#### Web document revisions:
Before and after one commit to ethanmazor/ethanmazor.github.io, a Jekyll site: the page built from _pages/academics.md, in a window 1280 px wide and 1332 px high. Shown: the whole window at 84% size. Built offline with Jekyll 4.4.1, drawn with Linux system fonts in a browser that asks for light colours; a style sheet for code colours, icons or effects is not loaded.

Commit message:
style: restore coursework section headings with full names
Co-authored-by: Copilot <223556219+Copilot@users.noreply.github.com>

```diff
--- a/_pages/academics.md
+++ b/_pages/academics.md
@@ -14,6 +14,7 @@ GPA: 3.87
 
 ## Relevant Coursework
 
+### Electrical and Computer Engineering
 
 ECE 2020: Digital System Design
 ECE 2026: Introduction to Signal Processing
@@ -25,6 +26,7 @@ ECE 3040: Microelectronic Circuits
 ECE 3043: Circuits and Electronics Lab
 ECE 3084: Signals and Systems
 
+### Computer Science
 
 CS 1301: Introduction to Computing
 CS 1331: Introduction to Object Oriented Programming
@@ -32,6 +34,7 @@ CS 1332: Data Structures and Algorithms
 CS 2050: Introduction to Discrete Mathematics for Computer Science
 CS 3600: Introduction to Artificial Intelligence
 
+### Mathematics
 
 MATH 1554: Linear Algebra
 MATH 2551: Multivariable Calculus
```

--

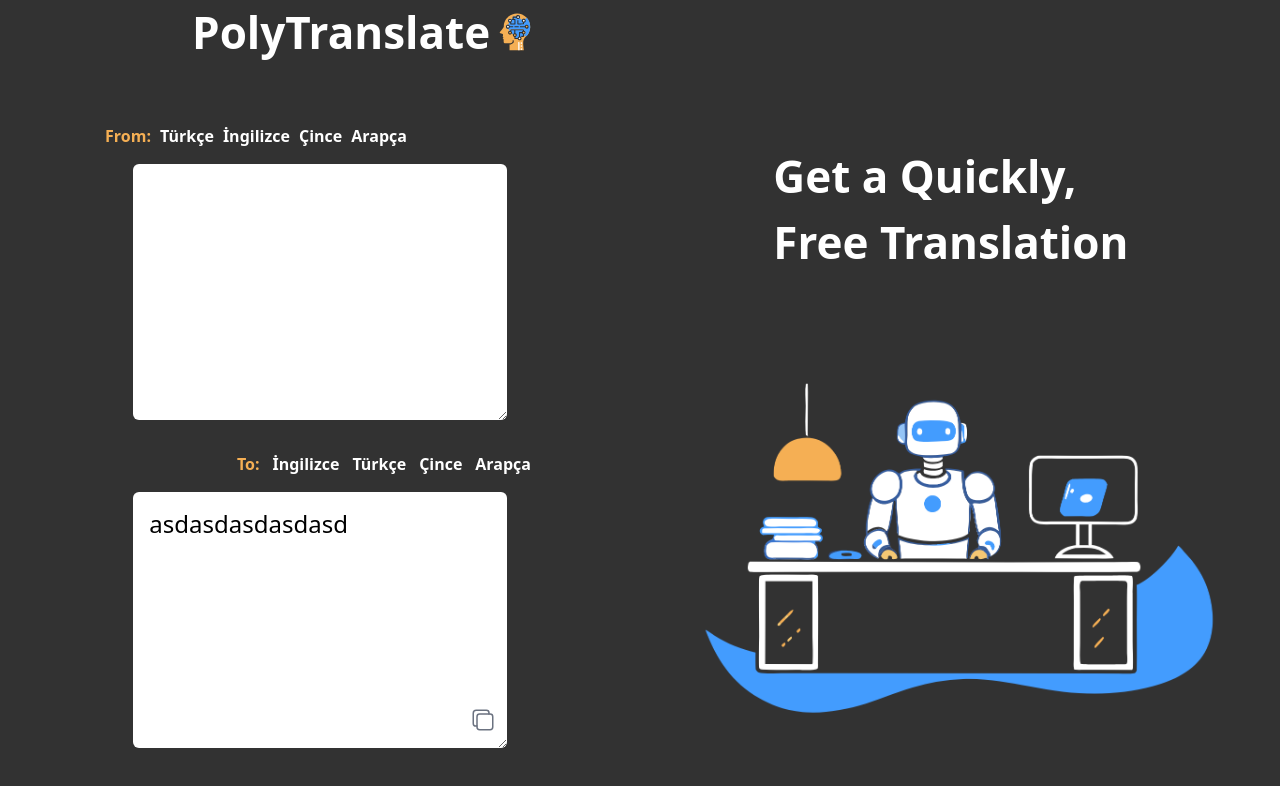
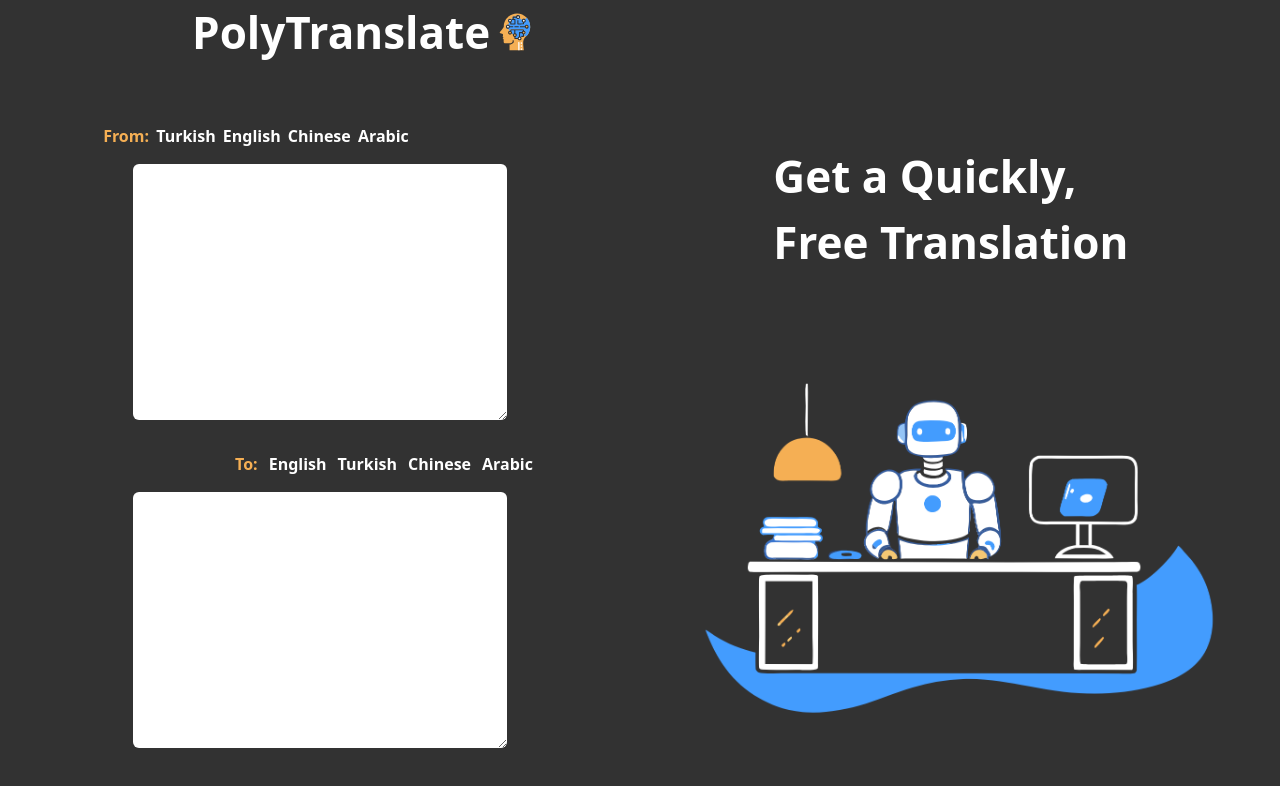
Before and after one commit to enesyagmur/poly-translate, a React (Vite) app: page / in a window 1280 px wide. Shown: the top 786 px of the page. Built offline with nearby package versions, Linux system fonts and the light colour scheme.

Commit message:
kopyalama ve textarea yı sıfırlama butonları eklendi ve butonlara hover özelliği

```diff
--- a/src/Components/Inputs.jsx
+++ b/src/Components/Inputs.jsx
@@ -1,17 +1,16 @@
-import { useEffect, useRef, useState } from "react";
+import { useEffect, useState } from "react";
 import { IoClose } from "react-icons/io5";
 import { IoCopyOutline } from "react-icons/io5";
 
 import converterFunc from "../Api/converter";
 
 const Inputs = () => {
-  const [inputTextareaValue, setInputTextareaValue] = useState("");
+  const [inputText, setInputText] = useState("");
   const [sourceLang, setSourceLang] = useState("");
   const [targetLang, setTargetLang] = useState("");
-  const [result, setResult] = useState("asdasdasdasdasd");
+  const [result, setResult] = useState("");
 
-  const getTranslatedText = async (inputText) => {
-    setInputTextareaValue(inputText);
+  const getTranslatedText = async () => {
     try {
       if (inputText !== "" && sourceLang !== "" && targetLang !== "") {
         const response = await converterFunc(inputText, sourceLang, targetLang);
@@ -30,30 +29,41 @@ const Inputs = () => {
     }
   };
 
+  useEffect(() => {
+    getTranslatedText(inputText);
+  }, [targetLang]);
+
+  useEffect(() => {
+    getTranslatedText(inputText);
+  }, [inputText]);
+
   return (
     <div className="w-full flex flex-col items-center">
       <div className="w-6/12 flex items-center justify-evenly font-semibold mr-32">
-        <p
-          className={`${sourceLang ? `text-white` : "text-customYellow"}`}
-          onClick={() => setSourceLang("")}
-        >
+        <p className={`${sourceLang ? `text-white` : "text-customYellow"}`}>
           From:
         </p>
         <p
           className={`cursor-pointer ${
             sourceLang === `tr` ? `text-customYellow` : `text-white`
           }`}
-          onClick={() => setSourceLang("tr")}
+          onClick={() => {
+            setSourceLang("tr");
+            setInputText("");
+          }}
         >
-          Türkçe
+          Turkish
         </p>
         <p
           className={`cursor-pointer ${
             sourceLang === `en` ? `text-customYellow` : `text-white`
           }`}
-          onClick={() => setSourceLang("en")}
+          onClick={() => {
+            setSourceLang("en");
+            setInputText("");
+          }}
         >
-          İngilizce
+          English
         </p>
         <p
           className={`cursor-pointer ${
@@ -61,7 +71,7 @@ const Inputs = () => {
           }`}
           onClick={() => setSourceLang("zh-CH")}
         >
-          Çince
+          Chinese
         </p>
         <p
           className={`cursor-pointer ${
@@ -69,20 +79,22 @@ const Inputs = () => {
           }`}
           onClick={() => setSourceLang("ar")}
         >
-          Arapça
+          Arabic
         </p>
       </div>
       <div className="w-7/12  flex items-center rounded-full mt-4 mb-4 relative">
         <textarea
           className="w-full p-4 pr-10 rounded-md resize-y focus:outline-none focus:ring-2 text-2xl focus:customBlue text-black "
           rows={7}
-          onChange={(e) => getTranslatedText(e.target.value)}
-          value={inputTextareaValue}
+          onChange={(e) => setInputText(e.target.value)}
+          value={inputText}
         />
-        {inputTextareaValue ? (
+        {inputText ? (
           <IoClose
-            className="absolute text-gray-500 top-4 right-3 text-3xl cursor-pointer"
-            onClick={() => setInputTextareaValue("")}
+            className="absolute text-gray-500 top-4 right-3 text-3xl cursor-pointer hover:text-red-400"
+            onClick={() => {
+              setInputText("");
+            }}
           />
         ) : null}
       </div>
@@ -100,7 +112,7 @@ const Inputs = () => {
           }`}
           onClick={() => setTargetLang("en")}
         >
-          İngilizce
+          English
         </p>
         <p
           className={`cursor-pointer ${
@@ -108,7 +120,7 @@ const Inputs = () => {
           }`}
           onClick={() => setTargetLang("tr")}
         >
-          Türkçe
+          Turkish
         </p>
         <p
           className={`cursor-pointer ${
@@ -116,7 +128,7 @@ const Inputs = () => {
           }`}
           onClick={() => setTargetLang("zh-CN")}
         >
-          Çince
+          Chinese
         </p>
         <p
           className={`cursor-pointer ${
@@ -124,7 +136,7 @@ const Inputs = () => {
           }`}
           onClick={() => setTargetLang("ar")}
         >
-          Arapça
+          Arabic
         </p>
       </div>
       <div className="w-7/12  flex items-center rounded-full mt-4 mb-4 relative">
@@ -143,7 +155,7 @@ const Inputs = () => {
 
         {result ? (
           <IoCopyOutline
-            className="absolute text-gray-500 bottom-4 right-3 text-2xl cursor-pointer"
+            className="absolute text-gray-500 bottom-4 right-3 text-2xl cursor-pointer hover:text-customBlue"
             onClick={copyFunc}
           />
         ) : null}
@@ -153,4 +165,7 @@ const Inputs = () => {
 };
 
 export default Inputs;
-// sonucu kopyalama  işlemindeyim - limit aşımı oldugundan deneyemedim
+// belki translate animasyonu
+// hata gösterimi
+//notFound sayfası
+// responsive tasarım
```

#### What to work on:
Look through the entries above for the word "setSourceLang". Copy every line where it shows up.

#### Result of this task:
   const [sourceLang, setSourceLang] = useState("");
-          onClick={() => setSourceLang("")}
-          onClick={() => setSourceLang("tr")}
+            setSourceLang("tr");
-          onClick={() => setSourceLang("en")}
+            setSourceLang("en");
           onClick={() => setSourceLang("zh-CH")}
           onClick={() => setSourceLang("ar")}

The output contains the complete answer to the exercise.